If you want to know about
the last days one of the places you’ll naturally go looking is the Bible, and if you grab a concordance and do a search for the expression
in the last days you will find exactly six occasions where the term is found, Old Testament and New. However, if you search the Hebrew phrase, you will find the expression some 13 times in the Old Testament alone. The reason is that in over half of the occasions where it is used, it is rendered
in the latter days. I presume there are contextual reasons for choosing one expression or the other.
We would like to insist that the expression always means exactly the same thing, but English doesn’t work that way and we shouldn’t expect Hebrew to be any more precise. We run afoul of some very bad interpretations because amateurs find a meaning of the Hebrew that fits their assumptions and then they impose that rendering everywhere it is found because it supports their particular bias. I have the impression that God wants us to be less dogmatic and more enquiring, but that’s a hard adjustment for some people to make.
The last time I spoke here, I introduced the topic of the last days with Paul’s warning of debilitating, weakening times in 2 Timothy. Then came Peter’s powerful admonition in 2 Peter 3. I’ll begin here with another occasion when Peter addressed the question of
the Last Days, the

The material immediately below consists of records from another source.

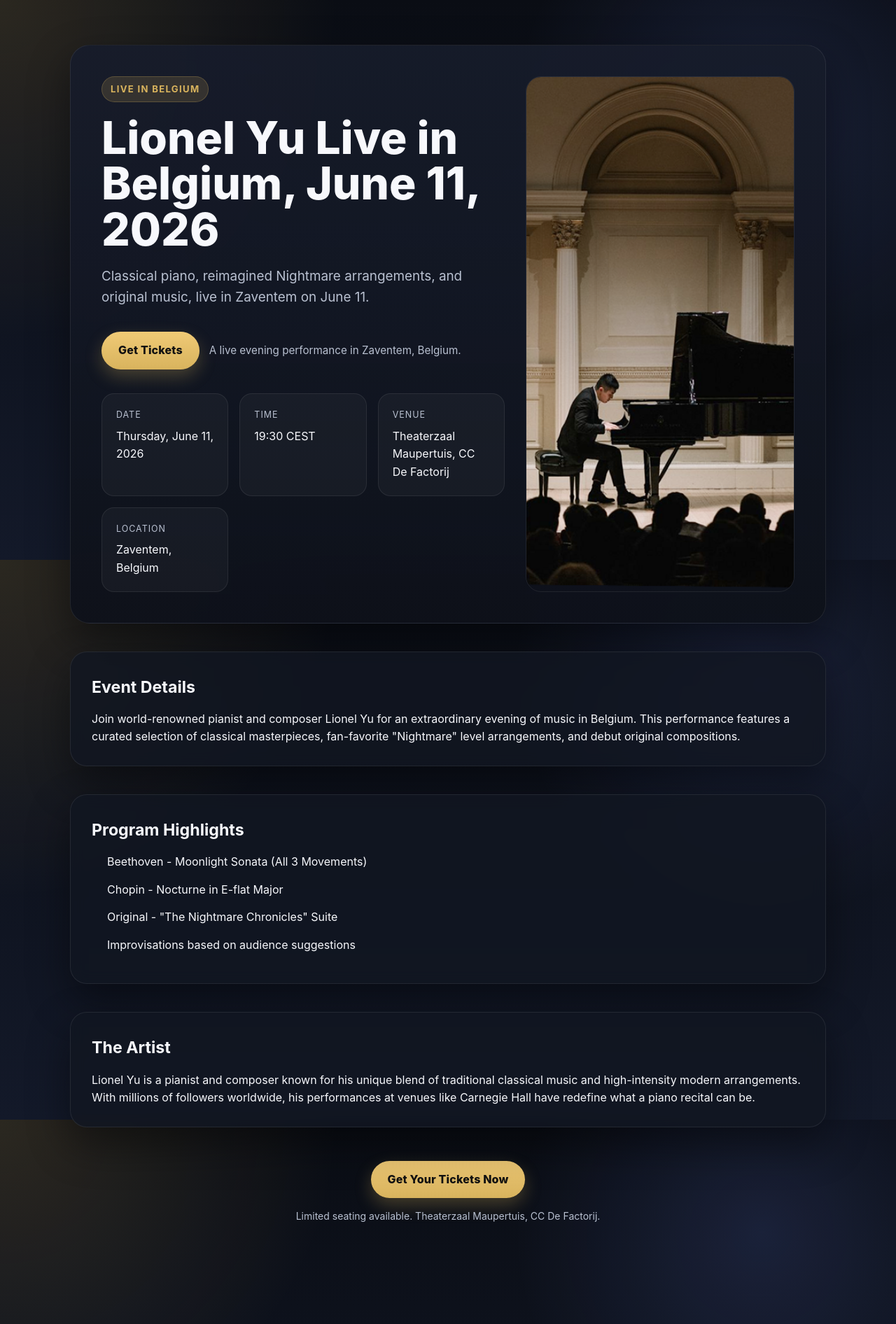
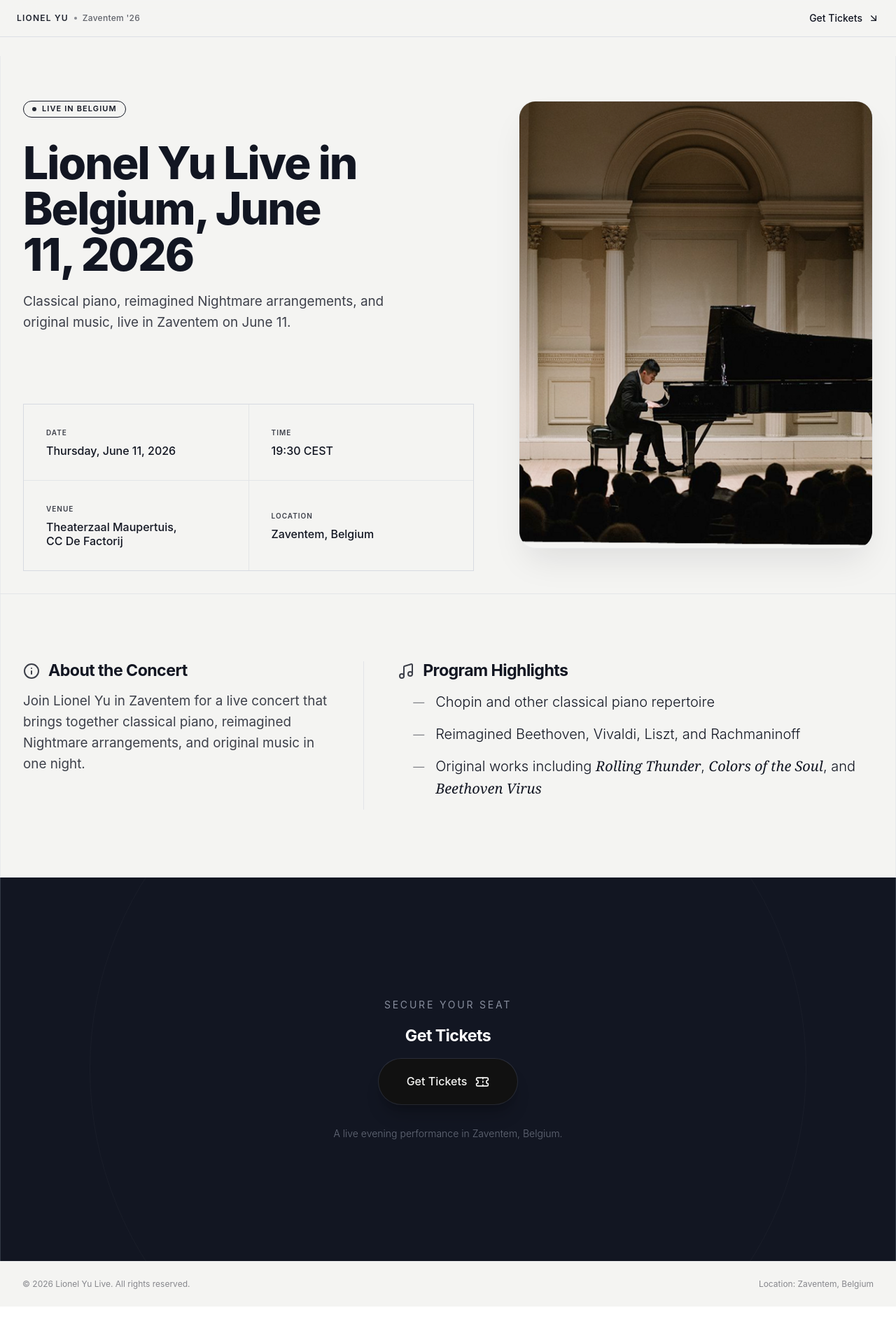
Before and after one commit to musical-basics/belgium-concert-landing-page, a Next.js app: page / in a window 1280 px wide. Shown: the whole page at 70% size. After the commit the page ends 1867 px from the top, so only its background shows below. Built offline with nearby package versions, Linux system fonts and the light colour scheme.

Commit message:
Promote v1 design to homepage

```diff
--- a/src/app/page.tsx
+++ b/src/app/page.tsx
@@ -1,98 +1,141 @@
 import Image from "next/image";
+import { ArrowDownRight, Info, Music, Ticket } from "lucide-react";
 
 export default function Home() {
   return (
-    <main className="wrap">
-      <section className="hero">
-        <div>
-          <div className="eyebrow">Live in Belgium</div>
-          <h1>Lionel Yu Live in Belgium, June 11, 2026</h1>
-          <p className="subheadline">
+    <div className="bg-[#F4F4F2] text-[#121622] selection:bg-[#121622] selection:text-white min-h-screen flex flex-col font-sans antialiased">
+      <nav className="fixed top-0 w-full z-50 bg-[#F4F4F2]/85 backdrop-blur-xl border-b border-[#B9C1D1]/40 px-6 py-4 flex justify-between items-center transition-all duration-300">
+        <div className="flex items-center gap-2">
+          <span className="text-xs font-semibold tracking-widest uppercase text-[#20242F]">Lionel Yu</span>
+          <span className="w-1 h-1 rounded-full bg-[#20242F]/50"></span>
+          <span className="text-xs font-medium tracking-wide text-[#20242F]/70">Zaventem '26</span>
+        </div>
+        <a href="#tickets" className="group flex items-center gap-2 text-sm font-medium hover:text-[#20242F] transition-colors">
+          Get Tickets
+          <ArrowDownRight className="w-4 h-4 transition-transform group-hover:translate-y-[2px] group-hover:translate-x-[2px]" />
+        </a>
+      </nav>
+
+      <main className="flex-grow pt-[80px]">
+        <section className="max-w-[1800px] mx-auto px-4 sm:px-8 border-x border-[#B9C1D1]/20 min-h-[85vh] flex flex-col">
+          <div className="grid grid-cols-1 lg:grid-cols-12 flex-grow">
+            <div className="lg:col-span-7 flex flex-col justify-between pt-16 pb-8 lg:pr-16 relative z-10 animate-in fade-in slide-in-from-bottom-6 duration-1000">
+              <div className="inline-flex items-center gap-3 mb-8">
+                <div className="flex h-6 items-center rounded-full border border-[#121622] px-3 text-[11px] font-semibold uppercase tracking-widest text-[#121622]">
+                  <span className="w-1.5 h-1.5 rounded-full bg-[#121622] mr-2 animate-pulse"></span>
+                  Live in Belgium
+                </div>
+              </div>
+
+              <div className="mb-12">
+                <h1 className="text-[48px] md:text-[72px] font-medium leading-[0.95] tracking-[-0.03em] text-[#121622] mb-6">
+                  Lionel Yu Live in<br className="hidden md:block" />Belgium, June<br className="hidden md:block" />11, 2026
+                </h1>
+                <p className="text-[18.88px] leading-[1.6] text-[#3D404A] max-w-xl pr-4">
                   Classical piano, reimagined Nightmare arrangements, and original music, live in Zaventem on June 11.
                 </p>
-
-          <div className="cta-row">
-            <a
-              className="button"
-              href="https://musicalbasics.com/cart/43946996957227:1"
-              data-ticket-link="true"
-              aria-label="Get Tickets"
-            >
-              Get Tickets
-            </a>
-            <span className="context">A live evening performance in Zaventem, Belgium.</span>
               </div>
 
-          <div className="grid-stats">
-            <div className="card">
-              <div className="label">Date</div>
-              <div className="value">Thursday, June 11, 2026</div>
+              <div className="grid grid-cols-2 gap-px bg-[#B9C1D1]/30 border border-[#B9C1D1]/30 mt-auto">
+                <div className="bg-[#F4F4F2] p-6 sm:p-8 flex flex-col justify-center">
+                  <span className="text-[10px] font-semibold uppercase tracking-widest text-[#3D404A] mb-2">Date</span>
+                  <span className="text-[16px] font-medium text-[#121622] leading-tight">Thursday, June 11, 2026</span>
                 </div>
-            <div className="card">
-              <div className="label">Time</div>
-              <div className="value">19:30 CEST</div>
+                <div className="bg-[#F4F4F2] p-6 sm:p-8 flex flex-col justify-center">
+                  <span className="text-[10px] font-semibold uppercase tracking-widest text-[#3D404A] mb-2">Time</span>
+                  <span className="text-[16px] font-medium text-[#121622] leading-tight">19:30 CEST</span>
                 </div>
-            <div className="card">
-              <div className="label">Venue</div>
-              <div className="value">Theaterzaal Maupertuis, CC De Factorij</div>
+                <div className="bg-[#F4F4F2] p-6 sm:p-8 flex flex-col justify-center">
+                  <span className="text-[10px] font-semibold uppercase tracking-widest text-[#3D404A] mb-2">Venue</span>
+                  <span className="text-[16px] font-medium text-[#121622] leading-tight">Theaterzaal Maupertuis,<br />CC De Factorij</span>
                 </div>
-            <div className="card">
-              <div className="label">Location</div>
-              <div className="value">Zaventem, Belgium</div>
+                <div className="bg-[#F4F4F2] p-6 sm:p-8 flex flex-col justify-center">
+                  <span className="text-[10px] font-semibold uppercase tracking-widest text-[#3D404A] mb-2">Location</span>
+                  <span className="text-[16px] font-medium text-[#121622] leading-tight">Zaventem, Belgium</span>
                 </div>
               </div>
             </div>
 
-        <div className="hero-image-container min-h-[300px]" aria-label="Hero image area">
+            <div className="lg:col-span-5 relative py-8 lg:py-16 animate-in fade-in slide-in-from-bottom-6 duration-1000 delay-300">
+              <div className="relative w-full h-[60vh] lg:h-[80vh] rounded-[24px] overflow-hidden shadow-2xl shadow-[#121622]/10 border border-[#B9C1D1]/20 group">
                 <Image
                   src="/images/hero.png"
                   alt="Lionel Yu Carnegie Hall Performance"
                   fill
-            className="object-cover"
-            priority
+                  className="object-cover object-center transition-transform duration-700 group-hover:scale-105"
                 />
+              </div>
+            </div>
           </div>
         </section>
 
-      <section className="section-box">
-        <h2>Event Details</h2>
-        <p>
-          Join world-renowned pianist and composer Lionel Yu for an extraordinary evening of music in Belgium.
-          This performance features a curated selection of classical masterpieces, fan-favorite "Nightmare" level arrangements,
-          and debut original compositions.
+        <div className="w-full h-px bg-[#B9C1D1]/30"></div>
+
+        <section className="max-w-[1800px] mx-auto px-4 sm:px-8 border-x border-[#B9C1D1]/20 py-24">
+          <div className="grid grid-cols-1 lg:grid-cols-12 gap-12 lg:gap-8">
+            <div className="lg:col-span-5 lg:pr-12 lg:border-r lg:border-[#B9C1D1]/30">
+              <h2 className="text-[23.2px] leading-[1.2] font-medium tracking-tight text-[#121622] mb-6 flex items-center gap-3">
+                <Info className="w-6 h-6 text-[#3D404A]" />
+                About the Concert
+              </h2>
+              <p className="text-[18.88px] leading-[1.6] text-[#3D404A]">
+                Join Lionel Yu in Zaventem for a live concert that brings together classical piano, reimagined Nightmare arrangements, and original music in one night.
               </p>
+            </div>
+
+            <div className="lg:col-span-7 lg:pl-4">
+              <h2 className="text-[23.2px] leading-[1.2] font-medium tracking-tight text-[#121622] mb-8 flex items-center gap-3">
+                <Music className="w-6 h-6 text-[#3D404A]" />
+                Program Highlights
+              </h2>
+              <ul className="space-y-6">
+                <li className="flex items-start group">
+                  <span className="text-[#121622] mr-4 mt-1 opacity-50 group-hover:opacity-100 transition-opacity">—</span>
+                  <span className="text-[20px] text-[#121622] font-light">Chopin and other classical piano repertoire</span>
+                </li>
+                <li className="flex items-start group">
+                  <span className="text-[#121622] mr-4 mt-1 opacity-50 group-hover:opacity-100 transition-opacity">—</span>
+                  <span className="text-[20px] text-[#121622] font-light">Reimagined Beethoven, Vivaldi, Liszt, and Rachmaninoff</span>
+                </li>
+                <li className="flex items-start group">
+                  <span className="text-[#121622] mr-4 mt-1 opacity-50 group-hover:opacity-100 transition-opacity">—</span>
+                  <span className="text-[20px] text-[#121622] font-light">Original works including <em className="font-serif italic font-medium">Rolling Thunder</em>, <em className="font-serif italic font-medium">Colors of the Soul</em>, and <em className="font-serif italic font-medium">Beethoven Virus</em></span>
+                </li>
+              </ul>
+            </div>
+          </div>
         </section>
 
-      <section className="section-box">
-        <h2>Program Highlights</h2>
-        <ul>
-          <li>Beethoven - Moonlight Sonata (All 3 Movements)</li>
-          <li>Chopin - Nocturne in E-flat Major</li>
-          <li>Original - "The Nightmare Chronicles" Suite</li>
-          <li>Improvisations based on audience suggestions</li>
-        </ul>
+        <div className="w-full h-px bg-[#B9C1D1]/30"></div>
+
+        <section id="tickets" className="max-w-[1800px] mx-auto px-4 sm:px-8 border-x border-[#B9C1D1]/20 bg-[#121622] aspect-[21/9] min-h-[40vh] flex flex-col items-center justify-center relative overflow-hidden group py-24">
+          <div className="absolute inset-0 opacity-[0.03] pointer-events-none flex items-center justify-center">
+            <div className="w-[80vw] h-[80vw] border-[1px] border-white rounded-full group-hover:scale-110 transition-transform duration-1000 ease-in-out"></div>
+          </div>
+
+          <div className="relative z-10 text-center flex flex-col items-center">
+            <span className="text-[#B9C1D1]/70 uppercase tracking-[0.2em] text-sm mb-4 block">Secure your seat</span>
+            <h2 className="text-[48px] sm:text-[64px] font-medium tracking-tight text-white mb-8">
+              Get Tickets
+            </h2>
+            <div className="flex flex-col items-center gap-4">
+              <a
+                href="https://musicalbasics.com/cart/43946996957227:1"
+                className="bg-[#111111] text-[#F4F4F2] font-medium text-[16px] px-10 py-5 rounded-[999px] flex items-center gap-3 transition-transform hover:-translate-y-1 ring-1 ring-white/10 hover:ring-white/30 shadow-xl shadow-black/20"
+              >
+                Get Tickets
+                <Ticket className="w-5 h-5" />
+              </a>
+              <p className="text-[#B9C1D1]/50 text-sm mt-4 font-light">A live evening performance in Zaventem, Belgium.</p>
+            </div>
+          </div>
         </section>
+      </main>
 
-      <section className="section-box">
-        <h2>The Artist</h2>
-        <p>
-          Lionel Yu is a pianist and composer known for his unique blend of traditional classical music
-          and high-intensity modern arrangements. With millions of followers worldwide, his performances
-          at venues like Carnegie Hall have redefine what a piano recital can be.
-        </p>
-      </section>
-
-      <div className="mt-12 text-center pb-12">
-        <a
-          className="button"
-          href="https://musicalbasics.com/cart/43946996957227:1"
-        >
-          Get Your Tickets Now
-        </a>
-        <p className="mt-4 text-muted text-sm">
-          Limited seating available. Theaterzaal Maupertuis, CC De Factorij.
-        </p>
+      <footer className="w-full border-t border-[#B9C1D1]/20 bg-[#F4F4F2] py-6 px-8 flex justify-between items-center text-xs text-[#3D404A]/60">
+        <p>&copy; 2026 Lionel Yu Live. All rights reserved.</p>
+        <p>Location: Zaventem, Belgium</p>
+      </footer>
     </div>
-    </main>
   );
 }
```
Lines whose indentation alone changed are shown as unchanged.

Day of the Lord, and the prophet Joel. We’ll find it in Acts, chapter 2, occurring on the Day of Pentecost.